2. Demi Curve: Evenly proportioned from waist to thigh.
3. Bold Curve: Defined waist, fuller hips and thighs.
I took the Curve ID quiz on the Levi's site, and discovered that I was a "Bold Curve" woman. The idea that a pair of jeans could actually fit my waist and not gap in the back was enticing, as promised to wearers of Bold Curve jeans.
At the Levi’s store, I tried on the Bold Curve skinny jean in Liquid Black. I selected the size I usually wear and also one size larger. Sometimes you have to size up for skinny jeans, right?
I also tried on the Bold Curve straight jean in Pitch Black, also in two different sizes.
Let me tell you first and foremost, I had to heave and ho to get my regular size up and over my Bold Curve hips. Holy moly. I did get them over by leaping up and down in the dressing room. Thankfully all of those squats, lunges and frog jumps I've been doing have given me considerable athletic ability. I have no idea what the other patrons thought of the sounds coming from my dressing room. Perhaps they thought a kangaroo had gotten into the dressing room and was wrecking havoc with a pair of pants.
Let me be frank. The skinny jeans were brutal. They made my butt look not only big, but also unattractive — as though I'd never done a squat or a lunge in my life. The straight jeans were similarly cruel. You'd think they'd be a little more forgiving than the skinny jeans, but no.
Look, I've seen my butt naked. I know my butt and have worked with it for many years. The overstuffed derriere in those Levi's was not my butt. That ass was an impostor, wanna-be ass. It was the Dan Quayle of asses.
If I wanted to look like I have big hips, a big butt and big thighs I would shop in the juniors department. Maybe by "Bold Curve" Levi's really meant, "Will make you look fat even if you're not?"
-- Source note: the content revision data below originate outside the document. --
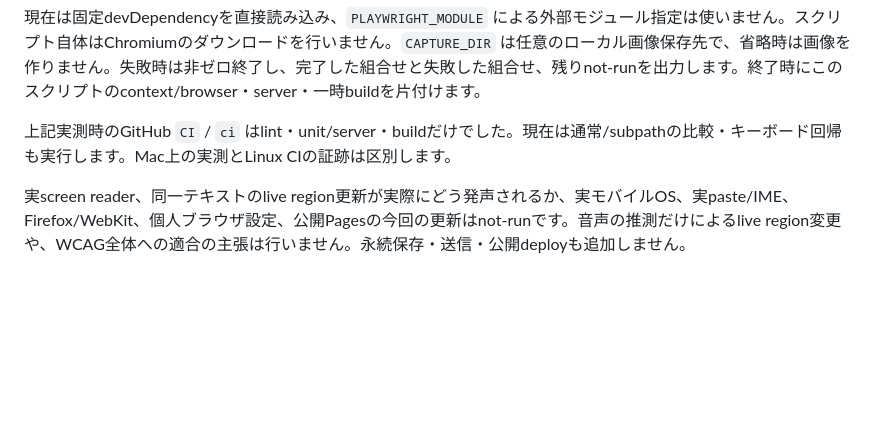
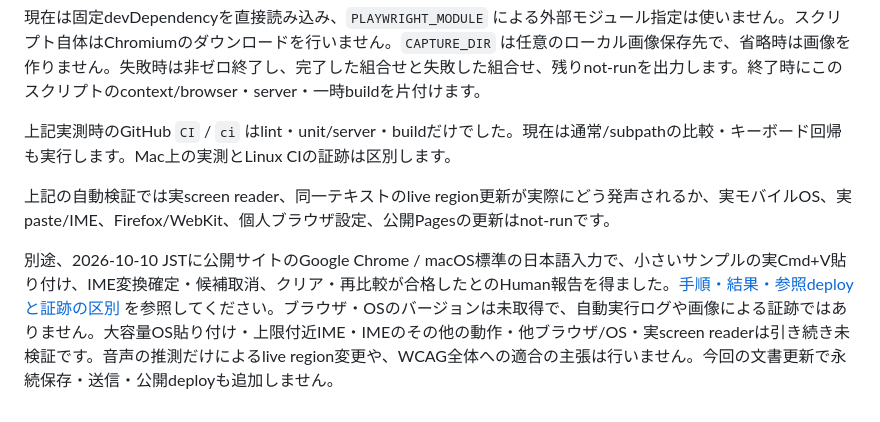
Before and after one commit to m1kekad0/text-diff-lab, a Markdown page: docs/keyboard-verification.md, the part around the change. GitHub-like rendering; blank space fills up the shorter version.

```diff
--- a/docs/keyboard-verification.md
+++ b/docs/keyboard-verification.md
@@ -45,4 +45,6 @@ PAGES_CHECK=1 npm run check:keyboard
 
 上記実測時のGitHub `CI` / `ci` はlint・unit/server・buildだけでした。現在は通常/subpathの比較・キーボード回帰も実行します。Mac上の実測とLinux CIの証跡は区別します。
 
-実screen reader、同一テキストのlive region更新が実際にどう発声されるか、実モバイルOS、実paste/IME、Firefox/WebKit、個人ブラウザ設定、公開Pagesの今回の更新はnot-runです。音声の推測だけによるlive region変更や、WCAG全体への適合の主張は行いません。永続保存・送信・公開deployも追加しません。
+上記の自動検証では実screen reader、同一テキストのlive region更新が実際にどう発声されるか、実モバイルOS、実paste/IME、Firefox/WebKit、個人ブラウザ設定、公開Pagesの更新はnot-runです。
+
+別途、2026-10-10 JSTに公開サイトのGoogle Chrome / macOS標準の日本語入力で、小さいサンプルの実Cmd+V貼り付け、IME変換確定・候補取消、クリア・再比較が合格したとのHuman報告を得ました。[手順・結果・参照deployと証跡の区別](input-responsiveness-verification.md#humanによる公開サイト確認2026-10-10-jst) を参照してください。ブラウザ・OSのバージョンは未取得で、自動実行ログや画像による証跡ではありません。大容量OS貼り付け・上限付近IME・IMEのその他の動作・他ブラウザ/OS・実screen readerは引き続き未検証です。音声の推測だけによるlive region変更や、WCAG全体への適合の主張は行いません。今回の文書更新で永続保存・送信・公開deployも追加しません。
```
Also changed, not shown: README.md (+1 -1 lines), docs/input-responsiveness-verification.md (+20 -3 lines).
My actual theory is that Levi's makes jeans for men and has no clue how to make clothes for women. I think the whole "Curve ID" fiction is about how to fit either a) teenagers or b) models. You've got your skinny models, your average models and then your Victoria's Secret models, and hence, those are the three Levi's body types.
Fortunately I walked out of the Levi's store and down to The Gap to try on a pair of the 1969 line. I was able to try on pair after pair of skinny jeans that slipped easily over my hips and made my butt look as though I have indeed woken up at 5:15 in the morning to go work out for the past four months.
Thank you for that, Gap.
I wound up purchasing the Always Skinny.
All in all, I found The Gap's skinny jeans to be much more forgiving of non stick-straight women's figures than Levi's. Though perhaps lean, slim-hipped women have trouble fitting into The Gap's jeans? I don't know. Levi's may be a dream-come-true for little pixie-shaped women who have a hard time finding jeans. I guess the reason I'm taking Levi's to task is because they came up with this whole "Curve ID" nonsense to attract women of all shapes and sizes to come into their stores, only to offer jeans that seem remarkably unkind to curves of any kind.
I'd be curious to hear of other women's experiences in the Levi's dressing room, and to find out what kind of denim beast they sounded like while trying on jeans.